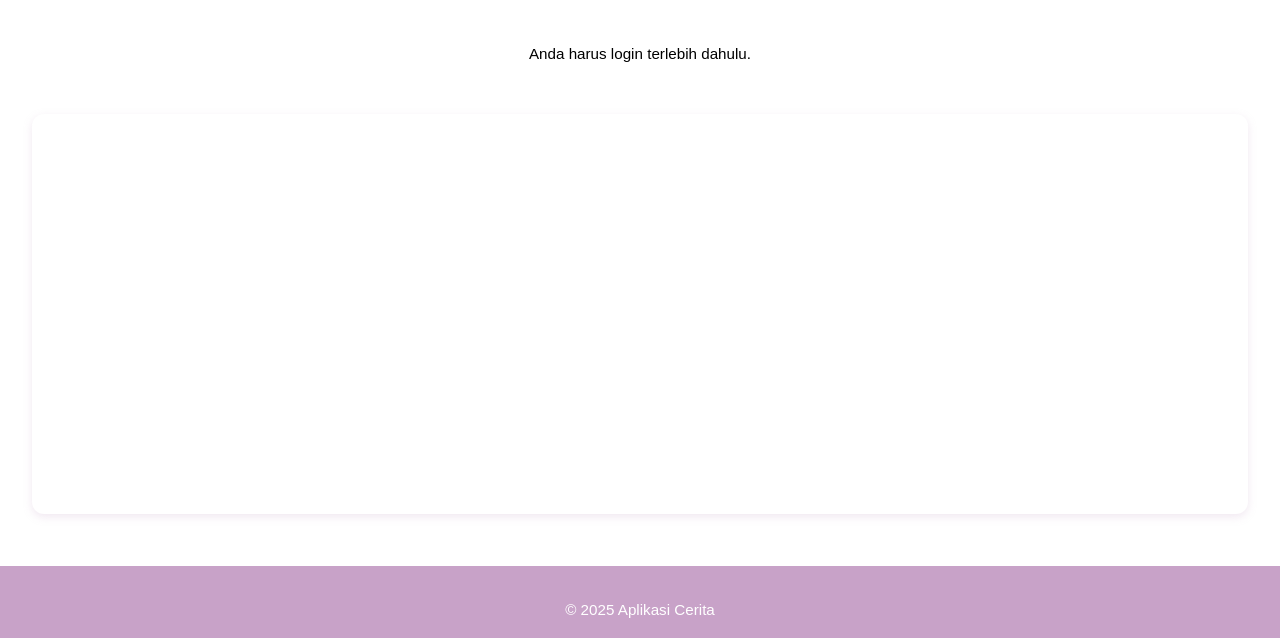
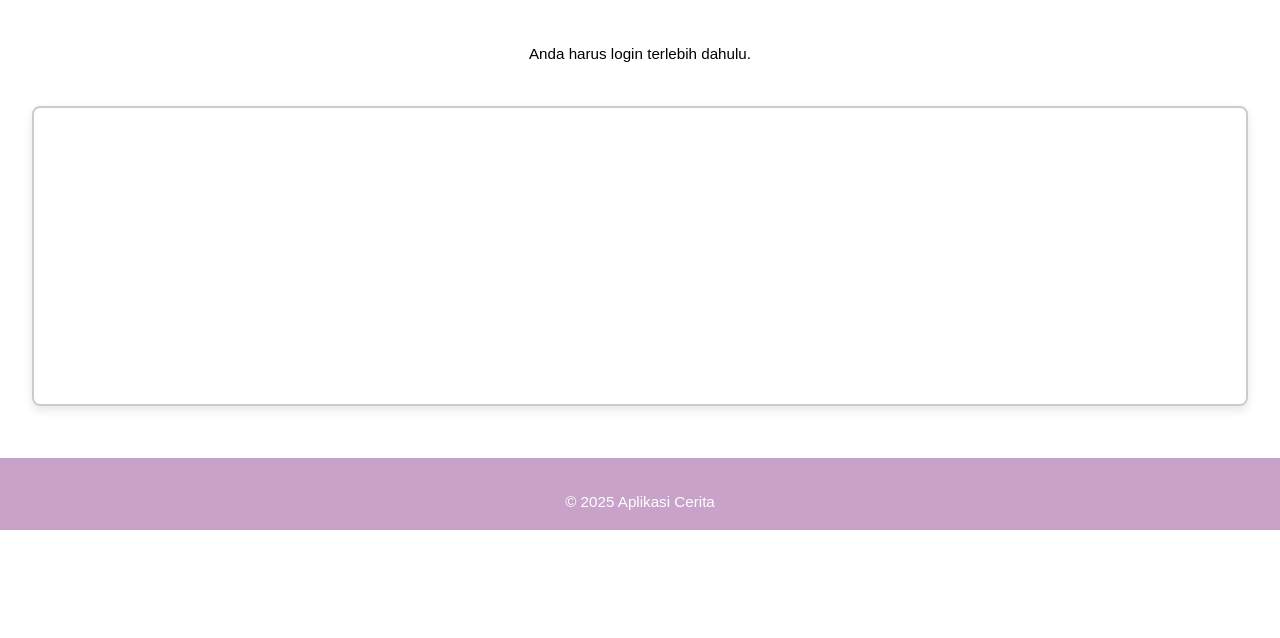
Before and after one commit to Lilina02/app-spa, a website built with Vite: page src/index.html in a window 1280 px wide. Shown: the part 166-804 px from the top of the page. Built offline with nearby package versions, Linux system fonts and the light colour scheme; a small style sheet from the web is missing.

Commit message:
💄 update css

```diff
--- a/src/styles/add-story.css
+++ b/src/styles/add-story.css
@@ -1,7 +1,7 @@
 :root {
-  --lilac-main: #C8A2C8;
-  --lilac-dark: #A278B5;
-  --lilac-soft: #E6CCF5;
+  --lilac-main: #c8a2c8;
+  --lilac-dark: #a278b5;
+  --lilac-soft: #e6ccf5;
   --error: #e74c3c;
   --success: #27ae60;
   --neutral-border: #ccc;
@@ -137,11 +137,16 @@
 }
 
 /* Map */
-.map-add {
-  height: 250px;
+.map-add,
+#map,
+.map-container {
+  height: 300px;
+  width: 100%;
+  border-radius: 8px;
+  margin-top: 1.5rem;
   border: 2px solid var(--neutral-border);
-  margin-top: 1rem;
-  border-radius: 8px;
+  box-sizing: border-box;
+  box-shadow: 0 4px 10px rgba(0, 0, 0, 0.1);
 }
 
 /* Popup Kamera */
```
──────────
Prompt:
All that is needed is a number: how many lines in the data above contain the string "border".

Output:
5